* What the task requires *
Going through the entries below, work out how many lines have the string "badgesWrap" in them. Give the number and nothing more.
### Recorded information ###
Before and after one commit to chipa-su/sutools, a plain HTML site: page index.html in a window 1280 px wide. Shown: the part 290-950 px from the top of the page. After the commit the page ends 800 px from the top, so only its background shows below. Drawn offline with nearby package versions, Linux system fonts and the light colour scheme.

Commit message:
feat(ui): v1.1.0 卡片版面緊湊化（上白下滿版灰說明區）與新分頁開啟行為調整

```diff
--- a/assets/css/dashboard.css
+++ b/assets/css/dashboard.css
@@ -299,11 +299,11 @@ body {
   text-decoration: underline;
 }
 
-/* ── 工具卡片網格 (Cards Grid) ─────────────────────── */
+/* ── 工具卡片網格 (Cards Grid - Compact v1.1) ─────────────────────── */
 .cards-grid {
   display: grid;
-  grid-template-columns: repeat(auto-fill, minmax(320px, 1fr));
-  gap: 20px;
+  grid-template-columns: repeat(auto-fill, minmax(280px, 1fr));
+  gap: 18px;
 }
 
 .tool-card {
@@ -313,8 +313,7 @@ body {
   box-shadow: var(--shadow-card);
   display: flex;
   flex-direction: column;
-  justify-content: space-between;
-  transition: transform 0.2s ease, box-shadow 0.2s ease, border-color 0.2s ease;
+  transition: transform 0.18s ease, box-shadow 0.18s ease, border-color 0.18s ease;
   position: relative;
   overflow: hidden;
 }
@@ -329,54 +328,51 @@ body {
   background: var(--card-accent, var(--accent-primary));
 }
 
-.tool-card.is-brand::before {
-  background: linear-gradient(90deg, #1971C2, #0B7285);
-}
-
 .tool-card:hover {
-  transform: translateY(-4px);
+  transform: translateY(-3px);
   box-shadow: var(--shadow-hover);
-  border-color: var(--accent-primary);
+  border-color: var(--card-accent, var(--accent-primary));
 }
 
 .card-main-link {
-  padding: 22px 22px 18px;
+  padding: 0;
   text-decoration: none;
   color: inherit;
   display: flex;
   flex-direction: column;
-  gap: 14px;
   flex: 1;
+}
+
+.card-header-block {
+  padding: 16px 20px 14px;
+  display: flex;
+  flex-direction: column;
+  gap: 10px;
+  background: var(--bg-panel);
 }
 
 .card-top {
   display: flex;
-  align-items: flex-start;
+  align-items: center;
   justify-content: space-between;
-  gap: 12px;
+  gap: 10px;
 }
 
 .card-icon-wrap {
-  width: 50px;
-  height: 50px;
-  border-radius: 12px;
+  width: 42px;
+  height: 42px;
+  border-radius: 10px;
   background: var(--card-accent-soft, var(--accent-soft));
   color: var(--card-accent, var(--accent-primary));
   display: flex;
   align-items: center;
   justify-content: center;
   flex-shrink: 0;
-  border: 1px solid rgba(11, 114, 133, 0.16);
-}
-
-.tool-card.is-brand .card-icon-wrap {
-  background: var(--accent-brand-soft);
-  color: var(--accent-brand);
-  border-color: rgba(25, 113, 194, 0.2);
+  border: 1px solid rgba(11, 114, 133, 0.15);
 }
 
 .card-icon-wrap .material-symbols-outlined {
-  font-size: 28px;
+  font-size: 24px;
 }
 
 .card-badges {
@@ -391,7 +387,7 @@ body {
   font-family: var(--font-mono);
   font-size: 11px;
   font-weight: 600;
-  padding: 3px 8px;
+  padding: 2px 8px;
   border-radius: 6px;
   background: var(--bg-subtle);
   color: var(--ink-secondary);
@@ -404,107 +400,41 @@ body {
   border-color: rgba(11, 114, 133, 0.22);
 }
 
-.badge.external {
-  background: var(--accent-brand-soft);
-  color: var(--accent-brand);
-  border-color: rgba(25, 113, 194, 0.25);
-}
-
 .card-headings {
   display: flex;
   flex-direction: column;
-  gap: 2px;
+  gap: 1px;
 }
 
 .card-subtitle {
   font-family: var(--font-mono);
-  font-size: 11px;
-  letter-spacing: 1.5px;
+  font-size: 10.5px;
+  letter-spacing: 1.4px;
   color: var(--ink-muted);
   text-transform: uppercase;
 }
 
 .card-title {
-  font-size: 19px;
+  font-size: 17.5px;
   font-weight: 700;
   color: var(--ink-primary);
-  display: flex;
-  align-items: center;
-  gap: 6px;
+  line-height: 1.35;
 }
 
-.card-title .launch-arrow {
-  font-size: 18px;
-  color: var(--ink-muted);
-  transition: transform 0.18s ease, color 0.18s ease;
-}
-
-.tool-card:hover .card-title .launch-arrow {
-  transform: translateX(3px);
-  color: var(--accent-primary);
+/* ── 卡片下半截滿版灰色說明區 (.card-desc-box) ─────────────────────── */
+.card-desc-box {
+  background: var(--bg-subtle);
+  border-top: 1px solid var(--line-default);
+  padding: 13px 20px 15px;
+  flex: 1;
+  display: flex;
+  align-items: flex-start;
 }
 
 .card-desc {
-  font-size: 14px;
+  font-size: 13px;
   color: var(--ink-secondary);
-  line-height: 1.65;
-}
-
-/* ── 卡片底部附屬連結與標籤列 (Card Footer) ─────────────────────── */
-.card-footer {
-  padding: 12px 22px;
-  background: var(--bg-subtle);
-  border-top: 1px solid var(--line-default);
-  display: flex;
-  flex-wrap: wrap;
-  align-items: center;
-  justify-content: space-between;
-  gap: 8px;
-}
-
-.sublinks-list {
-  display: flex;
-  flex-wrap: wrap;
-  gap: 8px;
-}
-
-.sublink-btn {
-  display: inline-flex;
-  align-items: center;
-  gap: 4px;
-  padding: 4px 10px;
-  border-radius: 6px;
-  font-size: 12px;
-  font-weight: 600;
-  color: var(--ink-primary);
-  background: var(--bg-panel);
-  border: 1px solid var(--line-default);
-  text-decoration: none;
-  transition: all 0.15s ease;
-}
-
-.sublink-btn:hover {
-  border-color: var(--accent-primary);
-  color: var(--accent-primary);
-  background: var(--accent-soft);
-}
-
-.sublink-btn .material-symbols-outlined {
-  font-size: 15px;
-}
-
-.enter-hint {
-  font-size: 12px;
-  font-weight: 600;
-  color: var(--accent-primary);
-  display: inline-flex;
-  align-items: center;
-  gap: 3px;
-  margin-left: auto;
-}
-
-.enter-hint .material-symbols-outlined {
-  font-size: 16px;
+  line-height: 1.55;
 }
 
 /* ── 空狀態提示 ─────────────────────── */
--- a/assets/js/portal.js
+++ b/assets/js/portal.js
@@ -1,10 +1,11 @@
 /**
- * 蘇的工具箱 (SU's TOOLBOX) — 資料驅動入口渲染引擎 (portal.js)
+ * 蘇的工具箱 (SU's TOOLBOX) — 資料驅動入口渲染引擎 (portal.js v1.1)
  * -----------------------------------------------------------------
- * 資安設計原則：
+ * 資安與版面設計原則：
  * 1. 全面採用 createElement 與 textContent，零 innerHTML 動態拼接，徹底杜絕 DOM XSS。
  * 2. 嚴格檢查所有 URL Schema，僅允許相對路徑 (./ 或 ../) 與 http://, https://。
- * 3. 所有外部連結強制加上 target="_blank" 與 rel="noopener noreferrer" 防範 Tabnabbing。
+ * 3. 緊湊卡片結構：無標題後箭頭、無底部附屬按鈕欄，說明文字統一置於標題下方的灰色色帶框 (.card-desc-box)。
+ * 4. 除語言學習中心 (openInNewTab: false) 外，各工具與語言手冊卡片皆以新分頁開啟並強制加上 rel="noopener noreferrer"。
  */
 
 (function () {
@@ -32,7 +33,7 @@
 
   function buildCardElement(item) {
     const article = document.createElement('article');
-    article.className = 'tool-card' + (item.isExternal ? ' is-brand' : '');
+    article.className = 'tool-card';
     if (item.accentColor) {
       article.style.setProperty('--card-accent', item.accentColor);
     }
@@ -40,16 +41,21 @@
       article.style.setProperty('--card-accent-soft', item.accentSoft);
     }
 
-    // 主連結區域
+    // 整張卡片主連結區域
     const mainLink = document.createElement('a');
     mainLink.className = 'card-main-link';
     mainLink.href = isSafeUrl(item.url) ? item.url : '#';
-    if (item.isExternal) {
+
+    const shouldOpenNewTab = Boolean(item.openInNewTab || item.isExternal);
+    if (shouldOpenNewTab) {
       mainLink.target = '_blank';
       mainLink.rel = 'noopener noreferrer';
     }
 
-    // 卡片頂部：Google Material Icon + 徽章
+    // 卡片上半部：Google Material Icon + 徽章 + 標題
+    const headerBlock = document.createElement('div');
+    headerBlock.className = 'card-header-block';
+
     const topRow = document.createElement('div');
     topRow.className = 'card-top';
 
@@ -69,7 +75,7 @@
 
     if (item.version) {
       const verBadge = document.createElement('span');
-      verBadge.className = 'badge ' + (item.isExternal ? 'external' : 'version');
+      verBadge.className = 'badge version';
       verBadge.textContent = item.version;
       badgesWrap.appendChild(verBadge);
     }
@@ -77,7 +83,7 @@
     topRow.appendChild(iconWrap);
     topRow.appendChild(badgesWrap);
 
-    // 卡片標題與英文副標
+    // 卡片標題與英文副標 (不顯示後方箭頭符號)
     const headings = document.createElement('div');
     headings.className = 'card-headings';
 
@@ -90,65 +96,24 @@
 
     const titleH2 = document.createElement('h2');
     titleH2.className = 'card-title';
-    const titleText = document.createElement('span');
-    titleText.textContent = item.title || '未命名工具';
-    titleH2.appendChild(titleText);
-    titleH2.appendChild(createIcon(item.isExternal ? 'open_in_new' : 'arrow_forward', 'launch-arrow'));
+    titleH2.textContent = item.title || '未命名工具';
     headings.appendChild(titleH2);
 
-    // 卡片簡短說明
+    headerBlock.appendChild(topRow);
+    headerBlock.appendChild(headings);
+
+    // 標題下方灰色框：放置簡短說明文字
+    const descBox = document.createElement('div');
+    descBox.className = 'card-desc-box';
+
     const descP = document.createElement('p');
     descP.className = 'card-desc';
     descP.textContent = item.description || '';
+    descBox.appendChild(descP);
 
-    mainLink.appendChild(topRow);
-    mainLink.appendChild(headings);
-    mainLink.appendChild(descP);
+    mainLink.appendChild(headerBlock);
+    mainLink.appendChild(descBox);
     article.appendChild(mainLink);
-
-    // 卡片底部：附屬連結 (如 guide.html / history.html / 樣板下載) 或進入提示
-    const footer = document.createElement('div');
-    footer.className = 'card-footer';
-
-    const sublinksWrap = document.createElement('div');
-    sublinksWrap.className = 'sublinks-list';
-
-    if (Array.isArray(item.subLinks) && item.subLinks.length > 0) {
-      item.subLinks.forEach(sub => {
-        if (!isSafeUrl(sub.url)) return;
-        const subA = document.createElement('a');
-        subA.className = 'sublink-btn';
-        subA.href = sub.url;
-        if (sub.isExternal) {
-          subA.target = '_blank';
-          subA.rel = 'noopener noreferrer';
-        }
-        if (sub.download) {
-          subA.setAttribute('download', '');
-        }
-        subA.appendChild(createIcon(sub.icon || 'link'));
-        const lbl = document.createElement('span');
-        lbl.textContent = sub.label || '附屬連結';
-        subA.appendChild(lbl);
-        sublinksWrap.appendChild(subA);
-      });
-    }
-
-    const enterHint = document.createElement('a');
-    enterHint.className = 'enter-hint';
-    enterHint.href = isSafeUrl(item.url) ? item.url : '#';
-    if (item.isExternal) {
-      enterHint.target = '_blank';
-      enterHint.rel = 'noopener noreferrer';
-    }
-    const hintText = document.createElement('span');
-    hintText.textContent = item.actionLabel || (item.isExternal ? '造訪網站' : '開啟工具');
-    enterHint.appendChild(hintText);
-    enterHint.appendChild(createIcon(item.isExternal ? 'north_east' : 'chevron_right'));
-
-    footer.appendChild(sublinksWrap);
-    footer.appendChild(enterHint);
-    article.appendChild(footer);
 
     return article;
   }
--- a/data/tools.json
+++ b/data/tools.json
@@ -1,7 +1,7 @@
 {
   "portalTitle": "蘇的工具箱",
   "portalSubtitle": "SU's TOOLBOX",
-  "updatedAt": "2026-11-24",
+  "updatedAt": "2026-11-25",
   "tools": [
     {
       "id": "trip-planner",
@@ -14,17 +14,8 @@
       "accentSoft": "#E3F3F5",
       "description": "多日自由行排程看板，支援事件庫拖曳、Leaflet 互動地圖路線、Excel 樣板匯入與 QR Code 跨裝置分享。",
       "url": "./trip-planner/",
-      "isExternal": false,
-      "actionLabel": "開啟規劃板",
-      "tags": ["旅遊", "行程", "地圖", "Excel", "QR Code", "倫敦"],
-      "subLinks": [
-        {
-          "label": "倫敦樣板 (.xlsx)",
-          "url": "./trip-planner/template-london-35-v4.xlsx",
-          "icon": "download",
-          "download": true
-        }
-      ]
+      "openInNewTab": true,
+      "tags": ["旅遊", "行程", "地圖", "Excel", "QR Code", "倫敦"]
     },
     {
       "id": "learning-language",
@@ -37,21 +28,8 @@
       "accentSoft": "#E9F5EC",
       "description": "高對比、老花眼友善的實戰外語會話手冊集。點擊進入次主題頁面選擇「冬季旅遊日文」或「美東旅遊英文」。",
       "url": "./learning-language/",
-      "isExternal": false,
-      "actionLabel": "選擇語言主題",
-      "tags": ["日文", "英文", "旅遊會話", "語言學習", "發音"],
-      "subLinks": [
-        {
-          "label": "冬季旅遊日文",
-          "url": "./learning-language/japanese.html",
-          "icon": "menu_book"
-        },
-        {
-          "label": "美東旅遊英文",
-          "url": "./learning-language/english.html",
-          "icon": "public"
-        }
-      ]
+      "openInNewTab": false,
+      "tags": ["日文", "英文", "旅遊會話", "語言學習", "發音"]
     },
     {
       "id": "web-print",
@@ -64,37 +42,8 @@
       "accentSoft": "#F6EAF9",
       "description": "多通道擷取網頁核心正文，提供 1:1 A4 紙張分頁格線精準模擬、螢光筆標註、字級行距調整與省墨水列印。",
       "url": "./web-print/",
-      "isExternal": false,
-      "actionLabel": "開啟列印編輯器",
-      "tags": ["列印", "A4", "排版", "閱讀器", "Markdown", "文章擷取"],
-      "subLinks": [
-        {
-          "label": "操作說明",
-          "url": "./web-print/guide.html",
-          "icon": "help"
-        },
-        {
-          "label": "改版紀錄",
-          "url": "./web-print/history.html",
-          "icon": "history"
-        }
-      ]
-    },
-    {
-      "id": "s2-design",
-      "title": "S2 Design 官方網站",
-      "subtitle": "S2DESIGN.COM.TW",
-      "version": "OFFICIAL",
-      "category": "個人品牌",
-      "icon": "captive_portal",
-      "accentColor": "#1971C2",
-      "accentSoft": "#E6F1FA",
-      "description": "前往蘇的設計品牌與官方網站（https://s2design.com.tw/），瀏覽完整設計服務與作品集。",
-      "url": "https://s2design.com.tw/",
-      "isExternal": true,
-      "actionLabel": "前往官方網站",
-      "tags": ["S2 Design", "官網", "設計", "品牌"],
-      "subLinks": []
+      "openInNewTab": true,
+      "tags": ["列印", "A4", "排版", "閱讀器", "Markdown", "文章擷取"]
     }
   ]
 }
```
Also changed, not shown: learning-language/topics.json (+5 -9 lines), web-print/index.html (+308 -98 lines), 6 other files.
###
* Response *
2